*** Opening Input ***

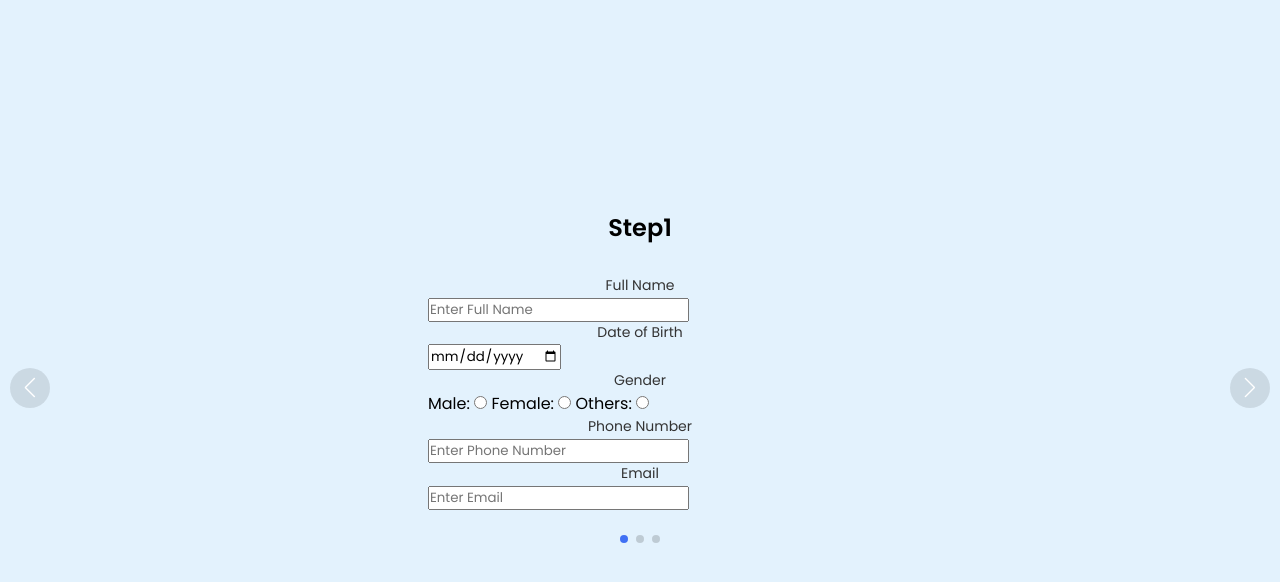
Repository: Habeebur1493/-22-multi-step-form
Page: index.html
The author's editor kept a copy of each file at every save. The page is drawn from the files as they stood at one save, then again after the next save.
The browser window is 1280 px wide. The pictures show the whole page.

Above is the page before, as saved 2024-10-13 12:49:41.

### index.html
<!DOCTYPE html>
<html lang="en">
  <head>
    <meta charset="UTF-8" />
    <meta http-equiv="X-UA-Compatible" content="IE=edge" />
    <meta name="viewport" content="width=device-width, initial-scale=1.0" />
    <title>Responsive Testimonial Slider</title>

    <!-- Swiper CSS -->
    <link rel="stylesheet" href="css/swiper-bundle.min.css" />

    <!-- CSS -->
    <link rel="stylesheet" href="css/style.css" />

    <!-- Boxicons CSS -->
    <link
      href="https://unpkg.com/boxicons@2.1.2/css/boxicons.min.css"
      rel="stylesheet"
    />
  </head>
  <body>
    <section class="container">
      <div class="testimonial mySwiper">
        <div class="testi-content swiper-wrapper">
          <div class="slide swiper-slide">
            <h1>Step1</h1>
            <form action="">
              <p>Full Name</p>
              <input type="text" placeholder="Enter Full Name" />
              <br>
              <p>Date of Birth</p>
              <input type="date" placeholder="Date of Birth" />
              <br>
              <p>Gender</p>
              Male:
              <input type="radio" name="Gender:" id="">
              Female:
              <input type="radio" name="Gender:" id="">
              Others:
              <input type="radio" name="Gender:" id="">
              <br>
              <p>Phone Number</p>
              <input type="number" placeholder="Enter Phone Number" />
              <br>
              <p>Email</p>
              <input type="email" placeholder="Enter Email" />

            </form>
          </div>
          <div class="slide swiper-slide">

            <p>
              Lorem ipsum dolor sit amet, consectetur adipisicing elit. Aperiam,
              saepe provident dolorem a quaerat quo error facere nihil deleniti
              eligendi ipsum adipisci, fugit, architecto amet asperiores
              doloremque deserunt eum nemo.
            </p>

            <i class="bx bxs-quote-alt-left quote-icon"></i>

            <div class="details">
              <span class="name">Marnie Lotter</span>
              <span class="job">Web Developer</span>
            </div>
          </div>
          <div class="slide swiper-slide">

            <p>
              Lorem ipsum dolor sit amet, consectetur adipisicing elit. Aperiam,
              saepe provident dolorem a quaerat quo error facere nihil deleniti
              eligendi ipsum adipisci, fugit, architecto amet asperiores
              doloremque deserunt eum nemo.
            </p>

            <i class="bx bxs-quote-alt-left quote-icon"></i>

            <div class="details">
              <span class="name">Marnie Lotter</span>
              <span class="job">Web Developer</span>
            </div>
          </div>
        </div>
        <div class="swiper-button-next nav-btn"></div>
        <div class="swiper-button-prev nav-btn"></div>
        <div class="swiper-pagination"></div>
      </div>
    </section>

    <!-- Swiper JS -->
    <script src="js/swiper-bundle.min.js"></script>

    <!-- JavaScript -->
    <script src="js/script.js"></script>
  </body>
</html>

### css/style.css
/* Google Fonts - Poppins */
@import url("https://fonts.googleapis.com/css2?family=Poppins:wght@300;400;500;600&display=swap");

* {
  margin: 0;
  padding: 0;
  box-sizing: border-box;
  font-family: "Poppins", sans-serif;
}
.container {
  height: 100vh;
  width: 100%;
  display: flex;
  align-items: center;
  justify-content: center;
  background-color: #e3f2fd;
}
.testimonial {
  position: relative;
  max-width: 1400px;
  width: 100%;
  padding: 50px 0;
  overflow: hidden;
}
.testimonial .image {
  height: 170px;
  width: 170px;
  object-fit: cover;
  border-radius: 50%;
}
.testimonial .slide {
  display: flex;
  align-items: center;
  justify-content: center;
  flex-direction: column;
  row-gap: 30px;
  height: 100%;
  width: 100%;
}
.slide p {
  text-align: center;
  padding: 0 160px;
  font-size: 14px;
  font-weight: 400;
  color: #333;
}
.slide .quote-icon {
  font-size: 30px;
  color: #4070f4;
}
.slide .details {
  display: flex;
  flex-direction: column;
  align-items: center;
}
.details .name {
  font-size: 14px;
  font-weight: 600;
  color: #333;
}
.details .job {
  font-size: 12px;
  font-weight: 400;
  color: #333;
}
/* swiper button css */
.nav-btn {
  height: 40px;
  width: 40px;
  border-radius: 50%;
  transform: translateY(30px);
  background-color: rgba(0, 0, 0, 0.1);
  transition: 0.2s;
}
.nav-btn:hover {
  background-color: rgba(0, 0, 0, 0.2);
}
.nav-btn::after,
.nav-btn::before {
  font-size: 20px;
  color: #fff;
}
.swiper-pagination-bullet {
  background-color: rgba(0, 0, 0, 0.8);
}
.swiper-pagination-bullet-active {
  background-color: #4070f4;
}
@media screen and (max-width: 768px) {
  .slide p {
    padding: 0 20px;
  }
  .nav-btn {
    display: none;
  }
}

### js/script.js
var swiper = new Swiper(".mySwiper", {
  slidesPerView: 1,
  grabCursor: true,
  loop: true,
  pagination: {
    el: ".swiper-pagination",
    clickable: true,
  },
  navigation: {
    nextEl: ".swiper-button-next",
    prevEl: ".swiper-button-prev",
  },
});

Loaded but not shown: css/swiper-bundle.min.css (library); js/swiper-bundle.min.js (library)

After the next save:
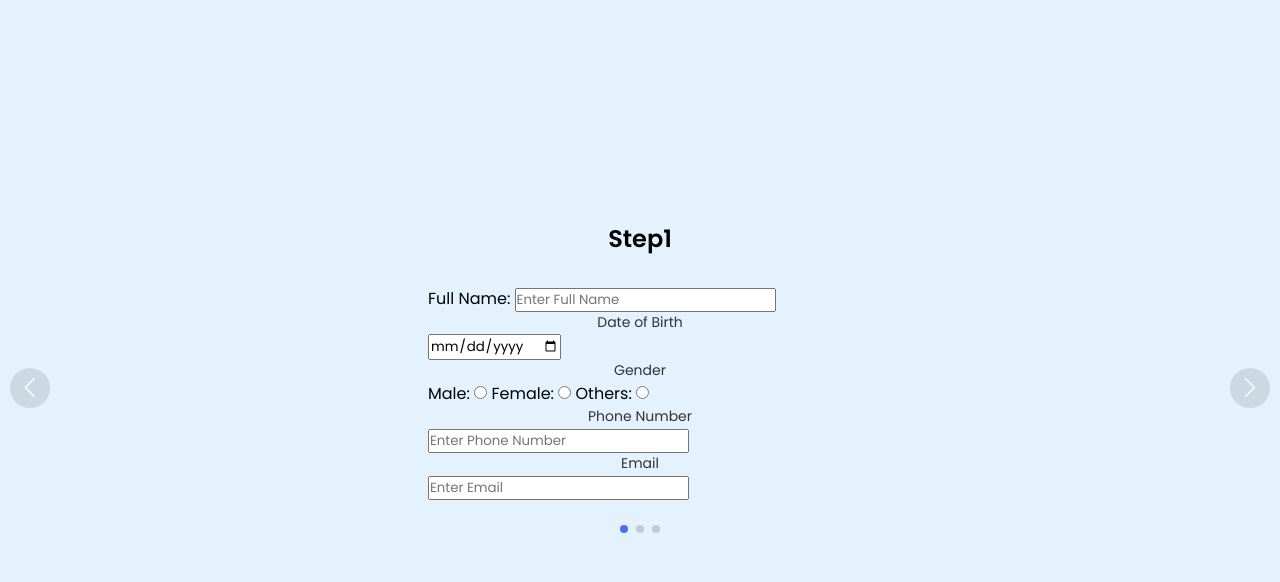
Saved 47 s later.
--- a/index.html
+++ b/index.html
@@ -25,7 +25,7 @@
           <div class="slide swiper-slide">
             <h1>Step1</h1>
             <form action="">
-              <p>Full Name</p>
+              Full Name:
               <input type="text" placeholder="Enter Full Name" />
               <br>
               <p>Date of Birth</p>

*** Closing Input ***

Required work: A verbatim copy of every record is required, with all pictures excluded.

Task response:
Repository: Habeebur1493/-22-multi-step-form
Page: index.html
The author's editor kept a copy of each file at every save. The page is drawn from the files as they stood at one save, then again after the next save.
The browser window is 1280 px wide. The pictures show the whole page.

Above is the page before, as saved 2024-10-13 12:49:41.

### index.html
<!DOCTYPE html>
<html lang="en">
  <head>
    <meta charset="UTF-8" />
    <meta http-equiv="X-UA-Compatible" content="IE=edge" />
    <meta name="viewport" content="width=device-width, initial-scale=1.0" />
    <title>Responsive Testimonial Slider</title>

    <!-- Swiper CSS -->
    <link rel="stylesheet" href="css/swiper-bundle.min.css" />

    <!-- CSS -->
    <link rel="stylesheet" href="css/style.css" />

    <!-- Boxicons CSS -->
    <link
      href="https://unpkg.com/boxicons@2.1.2/css/boxicons.min.css"
      rel="stylesheet"
    />
  </head>
  <body>
    <section class="container">
      <div class="testimonial mySwiper">
        <div class="testi-content swiper-wrapper">
          <div class="slide swiper-slide">
            <h1>Step1</h1>
            <form action="">
              <p>Full Name</p>
              <input type="text" placeholder="Enter Full Name" />
              <br>
              <p>Date of Birth</p>
              <input type="date" placeholder="Date of Birth" />
              <br>
              <p>Gender</p>
              Male:
              <input type="radio" name="Gender:" id="">
              Female:
              <input type="radio" name="Gender:" id="">
              Others:
              <input type="radio" name="Gender:" id="">
              <br>
              <p>Phone Number</p>
              <input type="number" placeholder="Enter Phone Number" />
              <br>
              <p>Email</p>
              <input type="email" placeholder="Enter Email" />

            </form>
          </div>
          <div class="slide swiper-slide">

            <p>
              Lorem ipsum dolor sit amet, consectetur adipisicing elit. Aperiam,
              saepe provident dolorem a quaerat quo error facere nihil deleniti
              eligendi ipsum adipisci, fugit, architecto amet asperiores
              doloremque deserunt eum nemo.
            </p>

            <i class="bx bxs-quote-alt-left quote-icon"></i>

            <div class="details">
              <span class="name">Marnie Lotter</span>
              <span class="job">Web Developer</span>
            </div>
          </div>
          <div class="slide swiper-slide">

            <p>
              Lorem ipsum dolor sit amet, consectetur adipisicing elit. Aperiam,
              saepe provident dolorem a quaerat quo error facere nihil deleniti
              eligendi ipsum adipisci, fugit, architecto amet asperiores
              doloremque deserunt eum nemo.
            </p>

            <i class="bx bxs-quote-alt-left quote-icon"></i>

            <div class="details">
              <span class="name">Marnie Lotter</span>
              <span class="job">Web Developer</span>
            </div>
          </div>
        </div>
        <div class="swiper-button-next nav-btn"></div>
        <div class="swiper-button-prev nav-btn"></div>
        <div class="swiper-pagination"></div>
      </div>
    </section>

    <!-- Swiper JS -->
    <script src="js/swiper-bundle.min.js"></script>

    <!-- JavaScript -->
    <script src="js/script.js"></script>
  </body>
</html>

### css/style.css
/* Google Fonts - Poppins */
@import url("https://fonts.googleapis.com/css2?family=Poppins:wght@300;400;500;600&display=swap");

* {
  margin: 0;
  padding: 0;
  box-sizing: border-box;
  font-family: "Poppins", sans-serif;
}
.container {
  height: 100vh;
  width: 100%;
  display: flex;
  align-items: center;
  justify-content: center;
  background-color: #e3f2fd;
}
.testimonial {
  position: relative;
  max-width: 1400px;
  width: 100%;
  padding: 50px 0;
  overflow: hidden;
}
.testimonial .image {
  height: 170px;
  width: 170px;
  object-fit: cover;
  border-radius: 50%;
}
.testimonial .slide {
  display: flex;
  align-items: center;
  justify-content: center;
  flex-direction: column;
  row-gap: 30px;
  height: 100%;
  width: 100%;
}
.slide p {
  text-align: center;
  padding: 0 160px;
  font-size: 14px;
  font-weight: 400;
  color: #333;
}
.slide .quote-icon {
  font-size: 30px;
  color: #4070f4;
}
.slide .details {
  display: flex;
  flex-direction: column;
  align-items: center;
}
.details .name {
  font-size: 14px;
  font-weight: 600;
  color: #333;
}
.details .job {
  font-size: 12px;
  font-weight: 400;
  color: #333;
}
/* swiper button css */
.nav-btn {
  height: 40px;
  width: 40px;
  border-radius: 50%;
  transform: translateY(30px);
  background-color: rgba(0, 0, 0, 0.1);
  transition: 0.2s;
}
.nav-btn:hover {
  background-color: rgba(0, 0, 0, 0.2);
}
.nav-btn::after,
.nav-btn::before {
  font-size: 20px;
  color: #fff;
}
.swiper-pagination-bullet {
  background-color: rgba(0, 0, 0, 0.8);
}
.swiper-pagination-bullet-active {
  background-color: #4070f4;
}
@media screen and (max-width: 768px) {
  .slide p {
    padding: 0 20px;
  }
  .nav-btn {
    display: none;
  }
}

### js/script.js
var swiper = new Swiper(".mySwiper", {
  slidesPerView: 1,
  grabCursor: true,
  loop: true,
  pagination: {
    el: ".swiper-pagination",
    clickable: true,
  },
  navigation: {
    nextEl: ".swiper-button-next",
    prevEl: ".swiper-button-prev",
  },
});

Loaded but not shown: css/swiper-bundle.min.css (library); js/swiper-bundle.min.js (library)

After the next save:
Saved 47 s later.
--- a/index.html
+++ b/index.html
@@ -25,7 +25,7 @@
           <div class="slide swiper-slide">
             <h1>Step1</h1>
             <form action="">
-              <p>Full Name</p>
+              Full Name:
               <input type="text" placeholder="Enter Full Name" />
               <br>
               <p>Date of Birth</p>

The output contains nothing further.